Today morning as we sat watching the news you suddenly asked “What’s Rape?” and left me completely flustered. I struggled to find an answer even as a hundred thoughts flashed across my mind. You’re just 10, where had you heard that word? Are you even old enough to absorb this stuff? Who had you been talking to? Were there other things you’d heard of that I needed to clarify?
I floundered in the dark wondering how to explain it all to you. How to explain the heinousness of the crime without explicit details? How to reveal to you the horror of the word without scaring you? How to teach you to be careful without extinguishing your carefree spirit? How to help you grow up to face reality without taking away your innocence? I wondered.
I struggled along babbling about ‘good touch bad touch’, about never being alone in washrooms, about being wary of overfriendly strangers.. trying to warn you… yet never really getting to the point.. never really telling you what I was warning you about.
You’d both looked from me to the television a little lost at the connection between thousands of people being bombarded with water cannons and lecherous men in lonely bathrooms. A hundred more questions unfolded. “But why are so many people there?” “Why is the police pushing them?” “Who are they shouting at?”
Oh you were so confused.
And so here I am trying to get some answers for you. Those people, dear children, are angry. Angry at something that happened to a girl and her friend. They were both raped, violated, hurt, harmed by a group of cruel men — the girl physically, her friend mentally. The scars will take a long long time to heal.
Those people are all standing out there in the cold and the rain demanding for those men to be punished. Will they get justice? Is this even the right way to demand justice? Are they doing the right thing? I don’t know. What I do know is that the need to demand why youngsters are not safe in a country built on tolerance, is right.
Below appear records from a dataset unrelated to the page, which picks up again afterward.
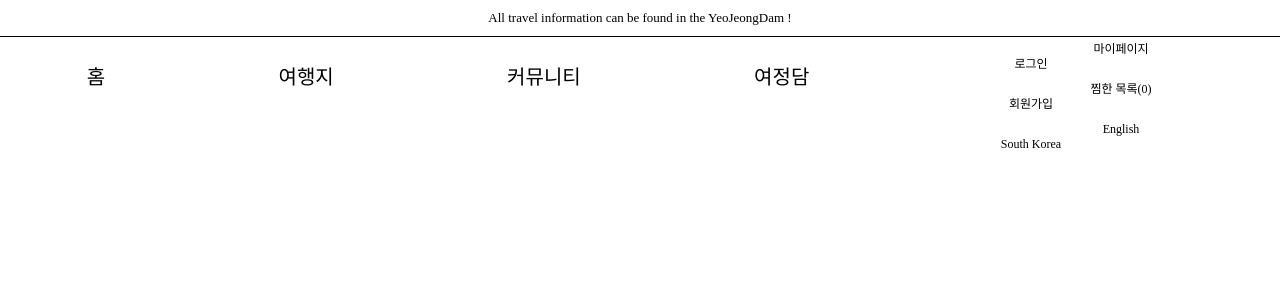
Repository: gaeunlee95/semi
Page: http://localhost/semi/main.jsp
The author's editor kept a copy of each file at every save. The page is drawn from the files as they stood at one save, then again after a run of saves.
The browser window is 1280 px wide. The pictures show the whole page.
The page is served by Tomcat 9.

Above is the page before, as saved 2023-12-06 17:56:28.

After the next 2 saves:
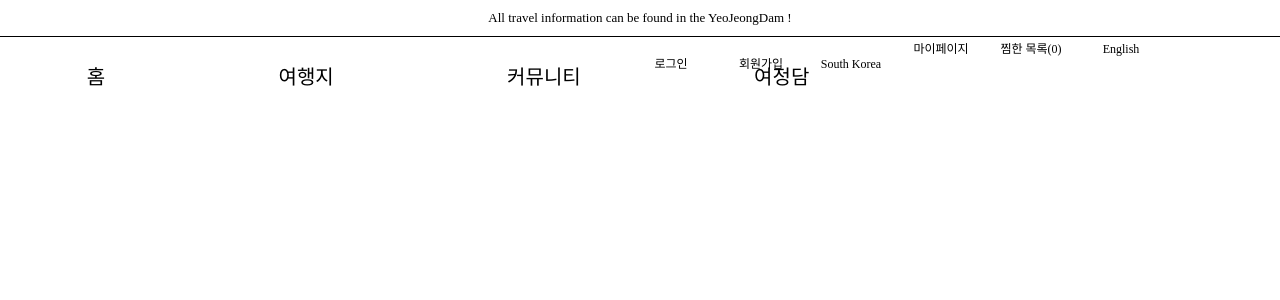
The 2 saves are shown as one change because they came seconds apart.
The last was saved 57 s later.
--- a/semi/src/main/webapp/resources/css/style.css
+++ b/semi/src/main/webapp/resources/css/style.css
@@ -46,8 +46,8 @@ header #sideMenu{
 }
 header #sideMenu ul{
 	line-height: 25px;
-	/*display: flex;
-	justify-content: flex-end;*/
+	display: flex;
+	/*justify-content: flex-end;*/
 }
 header #sideMenu li{
 	font-size: 12px;
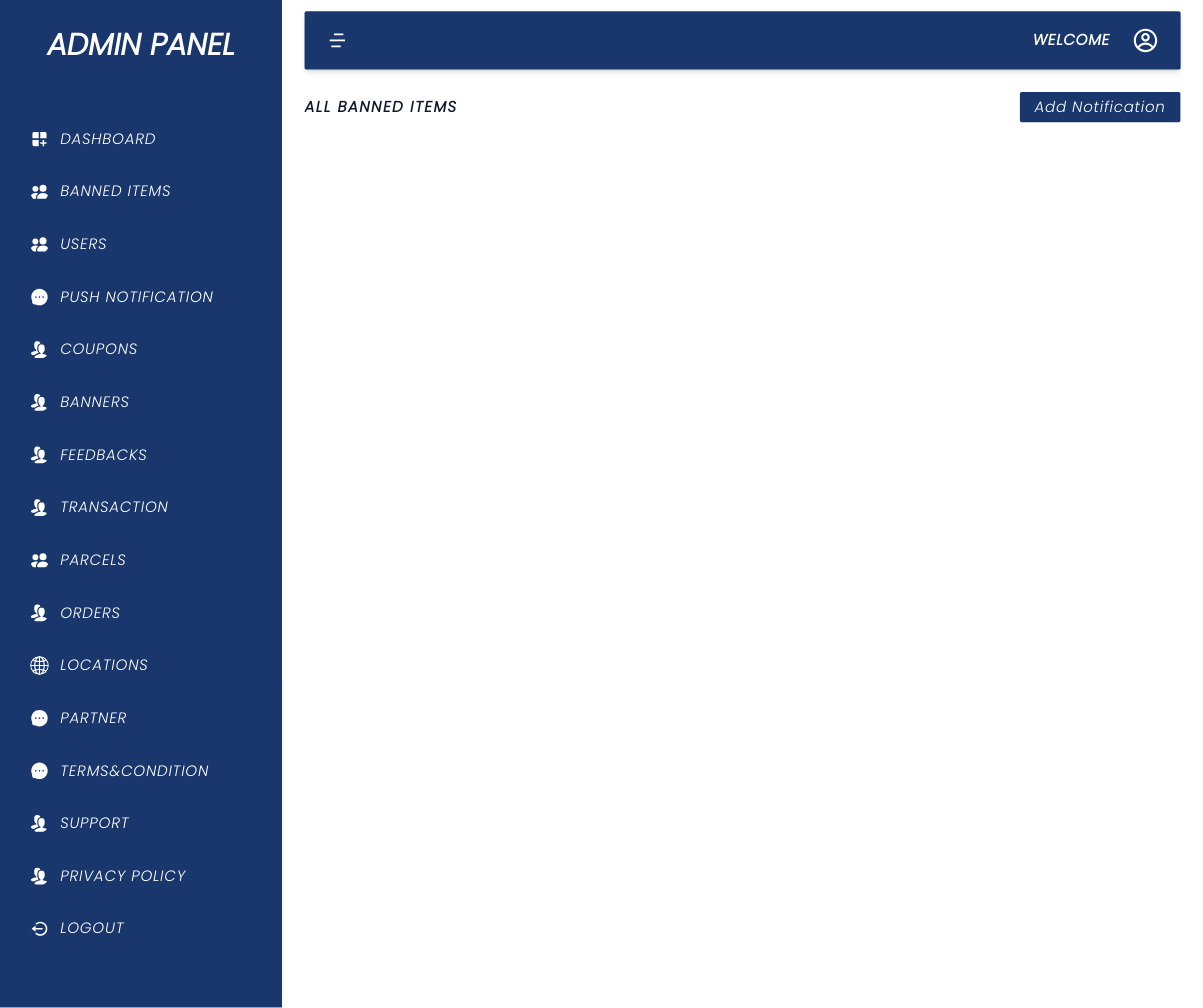
Repository: FlyweisReact/sarita
Page: /bannedItem
The author's editor kept a copy of each file at every save. The page is drawn from the files as they stood at one save, then again after a run of saves.
The browser window is 1280 px wide. The pictures show the whole page, at 94% of full size.
Some web libraries are served in a nearby version. The project was rebuilt for these pictures with package versions that can differ from the ones it lists, and the page was loaded fresh each time. Also part of the build but not shown: src/vendorPanel/forms/VendorLogin.jsx, src/vendorPanel/pages/AdminDiscount.js, src/vendorPanel/pages/AdminReview.js, src/vendorPanel/pages/Astrologers.js, src/vendorPanel/pages/Banners.js, src/vendorPanel/pages/Booking.js, src/vendorPanel/pages/Horoscope.js, src/vendorPanel/pages/Kundli.js and 9 more.

Above is the page before, as saved 2023-04-19 15:07:01.

After the next 5 saves:
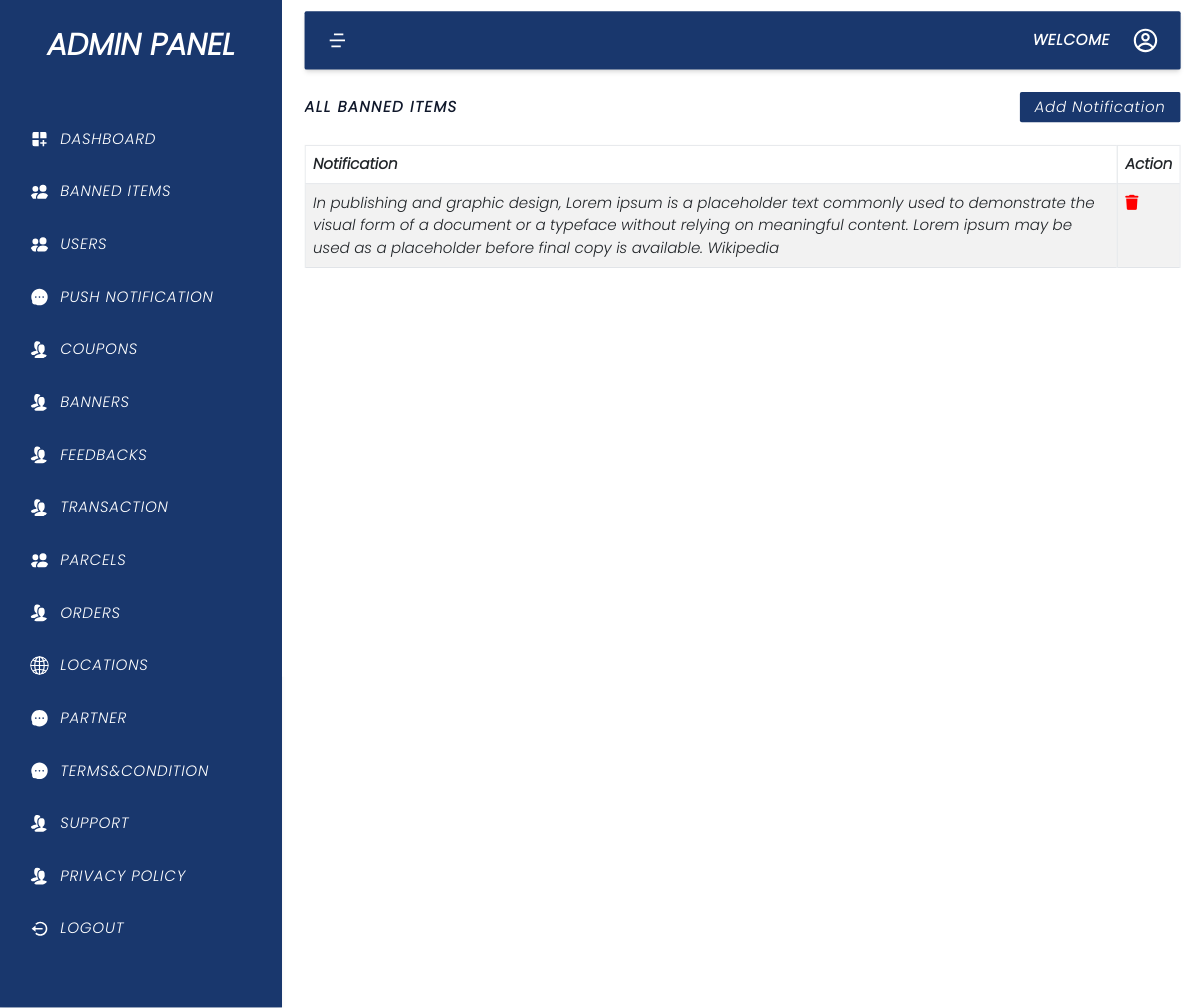
The 5 saves are shown as one change because 1 did not build or start and some came seconds apart.
The last was saved 35 s later.
--- a/src/vendorPanel/pages/BannedItems.js
+++ b/src/vendorPanel/pages/BannedItems.js
@@ -2,6 +2,7 @@
 
 import axios from "axios";
 import React, { useState } from "react";
+import { Table } from "react-bootstrap";
 import HOC from "../layout/HOC";
 
 const BannedItems = () => {
@@ -35,6 +36,30 @@
             Add Notification
           </button>
         </div>
+
+        <Table striped bordered hover>
+          <thead>
+            <tr>
+              <th>Notification</th>
+              <th>Action</th>
+            </tr>
+          </thead>
+          <tbody>
+            <tr>
+              <td>
+                In publishing and graphic design, Lorem ipsum is a placeholder
+                text commonly used to demonstrate the visual form of a document
+                or a typeface without relying on meaningful content. Lorem ipsum
+                may be used as a placeholder before final copy is available.
+                Wikipedia
+              </td>
+              <td>
+                <i className="fa-solid fa-trash" />
+              </td>
+            </tr>
+          </tbody>
+        </Table>
+
       </section>
     </>
   );

After the 6 saves that followed:
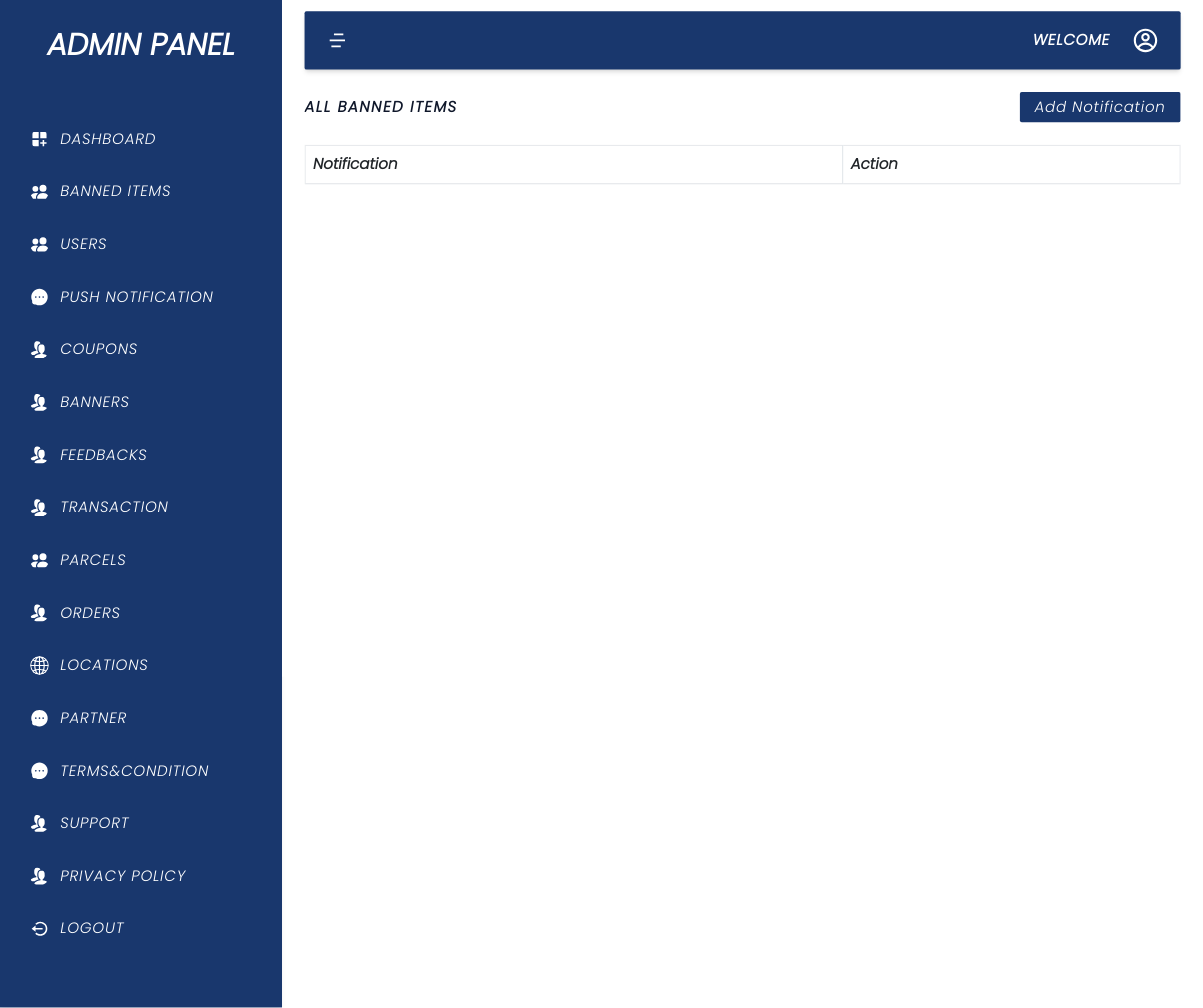
The 6 saves are shown as one change because 3 did not build or start and 1 left the picture as it was and some came seconds apart.
The last was saved 2 min 0 s later.
--- a/src/vendorPanel/pages/BannedItems.js
+++ b/src/vendorPanel/pages/BannedItems.js
@@ -45,18 +45,12 @@
             </tr>
           </thead>
           <tbody>
-            <tr>
-              <td>
-                In publishing and graphic design, Lorem ipsum is a placeholder
-                text commonly used to demonstrate the visual form of a document
-                or a typeface without relying on meaningful content. Lorem ipsum
-                may be used as a placeholder before final copy is available.
-                Wikipedia
-              </td>
-              <td>
-                <i className="fa-solid fa-trash" />
-              </td>
+          {data?.data?.map(( i ,index) => (
+            <tr key={index} >
+
             </tr>
+          ))}
+
           </tbody>
         </Table>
The anger is right. I feel it too. Anger, frustration, empathy, shame, hurt, worry, fear.. I feel all of that. I wish I were there. I wish you were a bit grown up and I wish you were there too. But we cannot be there. What we can do, however, is to learn to respect people’s right to be the way they want to be, to not force our morality, our sense of right or wrong on them; to look beyond short skirts and skimpy tops; to create and respect boundaries; above all to learn to say as well as to understand and respect that small word ‘No’, so that no one is raped ever again.. mentally or physically.